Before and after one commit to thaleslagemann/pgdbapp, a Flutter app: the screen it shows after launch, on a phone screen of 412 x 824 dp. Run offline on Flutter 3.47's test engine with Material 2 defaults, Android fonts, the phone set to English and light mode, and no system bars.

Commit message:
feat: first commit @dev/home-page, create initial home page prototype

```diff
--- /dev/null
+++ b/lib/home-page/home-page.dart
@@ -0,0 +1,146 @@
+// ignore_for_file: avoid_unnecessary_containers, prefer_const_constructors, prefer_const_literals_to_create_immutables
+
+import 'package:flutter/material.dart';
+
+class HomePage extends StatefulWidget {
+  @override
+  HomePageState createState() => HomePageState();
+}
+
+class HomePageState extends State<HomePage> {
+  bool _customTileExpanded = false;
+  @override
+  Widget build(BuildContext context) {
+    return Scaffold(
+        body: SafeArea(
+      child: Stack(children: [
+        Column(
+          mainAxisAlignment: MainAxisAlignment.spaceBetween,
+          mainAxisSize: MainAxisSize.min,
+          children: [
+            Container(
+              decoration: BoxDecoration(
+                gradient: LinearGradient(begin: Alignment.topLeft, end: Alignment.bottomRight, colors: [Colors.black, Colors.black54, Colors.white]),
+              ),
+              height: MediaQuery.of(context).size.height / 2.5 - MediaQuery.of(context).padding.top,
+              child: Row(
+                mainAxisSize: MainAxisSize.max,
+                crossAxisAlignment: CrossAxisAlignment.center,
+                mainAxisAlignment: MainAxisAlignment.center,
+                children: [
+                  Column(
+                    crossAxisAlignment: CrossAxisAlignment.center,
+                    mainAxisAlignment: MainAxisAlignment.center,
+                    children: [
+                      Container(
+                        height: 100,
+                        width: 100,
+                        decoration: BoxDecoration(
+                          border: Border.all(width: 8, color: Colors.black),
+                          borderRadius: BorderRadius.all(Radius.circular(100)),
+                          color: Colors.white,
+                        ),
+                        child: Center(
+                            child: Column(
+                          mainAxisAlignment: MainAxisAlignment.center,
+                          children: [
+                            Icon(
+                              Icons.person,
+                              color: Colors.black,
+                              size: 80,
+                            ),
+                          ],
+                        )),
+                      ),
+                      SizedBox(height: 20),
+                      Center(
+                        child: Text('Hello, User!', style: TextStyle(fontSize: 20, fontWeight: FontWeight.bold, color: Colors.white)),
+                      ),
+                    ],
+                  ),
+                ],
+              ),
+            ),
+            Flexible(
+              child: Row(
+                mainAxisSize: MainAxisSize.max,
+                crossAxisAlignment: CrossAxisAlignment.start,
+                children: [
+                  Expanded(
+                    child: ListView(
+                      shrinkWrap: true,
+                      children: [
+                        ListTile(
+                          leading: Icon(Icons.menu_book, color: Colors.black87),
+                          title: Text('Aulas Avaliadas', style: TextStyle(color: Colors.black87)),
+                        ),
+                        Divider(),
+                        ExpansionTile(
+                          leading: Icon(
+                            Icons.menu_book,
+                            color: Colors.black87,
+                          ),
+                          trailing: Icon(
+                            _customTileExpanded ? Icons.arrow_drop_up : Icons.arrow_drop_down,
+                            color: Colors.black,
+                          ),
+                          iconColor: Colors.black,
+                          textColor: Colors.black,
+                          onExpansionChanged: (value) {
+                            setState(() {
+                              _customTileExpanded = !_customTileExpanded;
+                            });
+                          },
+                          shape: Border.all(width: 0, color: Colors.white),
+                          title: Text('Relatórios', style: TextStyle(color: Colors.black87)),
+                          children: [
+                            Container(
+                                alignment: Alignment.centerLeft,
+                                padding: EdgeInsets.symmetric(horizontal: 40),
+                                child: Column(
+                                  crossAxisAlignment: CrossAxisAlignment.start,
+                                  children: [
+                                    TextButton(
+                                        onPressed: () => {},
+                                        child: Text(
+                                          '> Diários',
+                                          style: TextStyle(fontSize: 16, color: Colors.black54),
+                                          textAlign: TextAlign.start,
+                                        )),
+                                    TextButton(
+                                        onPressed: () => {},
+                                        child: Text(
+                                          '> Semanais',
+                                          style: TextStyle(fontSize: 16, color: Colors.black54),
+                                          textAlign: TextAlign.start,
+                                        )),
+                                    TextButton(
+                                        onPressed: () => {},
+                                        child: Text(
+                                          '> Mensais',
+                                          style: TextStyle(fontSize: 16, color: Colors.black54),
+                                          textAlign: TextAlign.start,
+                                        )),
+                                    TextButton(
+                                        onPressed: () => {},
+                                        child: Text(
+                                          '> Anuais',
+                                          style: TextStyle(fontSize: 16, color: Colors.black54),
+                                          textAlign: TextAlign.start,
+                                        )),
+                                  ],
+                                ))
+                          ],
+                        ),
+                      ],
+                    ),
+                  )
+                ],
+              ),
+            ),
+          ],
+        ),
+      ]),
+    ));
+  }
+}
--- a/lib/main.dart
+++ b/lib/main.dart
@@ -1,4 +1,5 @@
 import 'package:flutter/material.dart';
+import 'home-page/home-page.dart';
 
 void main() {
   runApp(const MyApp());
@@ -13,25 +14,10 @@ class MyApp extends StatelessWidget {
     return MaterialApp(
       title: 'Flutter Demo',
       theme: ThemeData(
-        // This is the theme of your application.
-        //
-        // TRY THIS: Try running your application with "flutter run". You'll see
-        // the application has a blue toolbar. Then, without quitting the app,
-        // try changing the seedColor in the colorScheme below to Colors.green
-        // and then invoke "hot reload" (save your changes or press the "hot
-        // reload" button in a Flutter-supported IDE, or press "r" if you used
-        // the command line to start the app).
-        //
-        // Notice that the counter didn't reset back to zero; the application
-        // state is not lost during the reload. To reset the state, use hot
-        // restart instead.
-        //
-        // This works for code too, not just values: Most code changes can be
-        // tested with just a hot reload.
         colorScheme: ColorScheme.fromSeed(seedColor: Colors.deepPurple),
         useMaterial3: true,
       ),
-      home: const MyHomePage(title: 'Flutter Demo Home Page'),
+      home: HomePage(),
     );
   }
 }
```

## ASSIGNMENT:
Filter the entries above down to the lines containing the word "children".

## REPLY TO THE EXERCISE:
+      child: Stack(children: [
+          children: [
+                children: [
+                    children: [
+                          children: [
+                children: [
+                      children: [
+                          children: [
+                                  children: [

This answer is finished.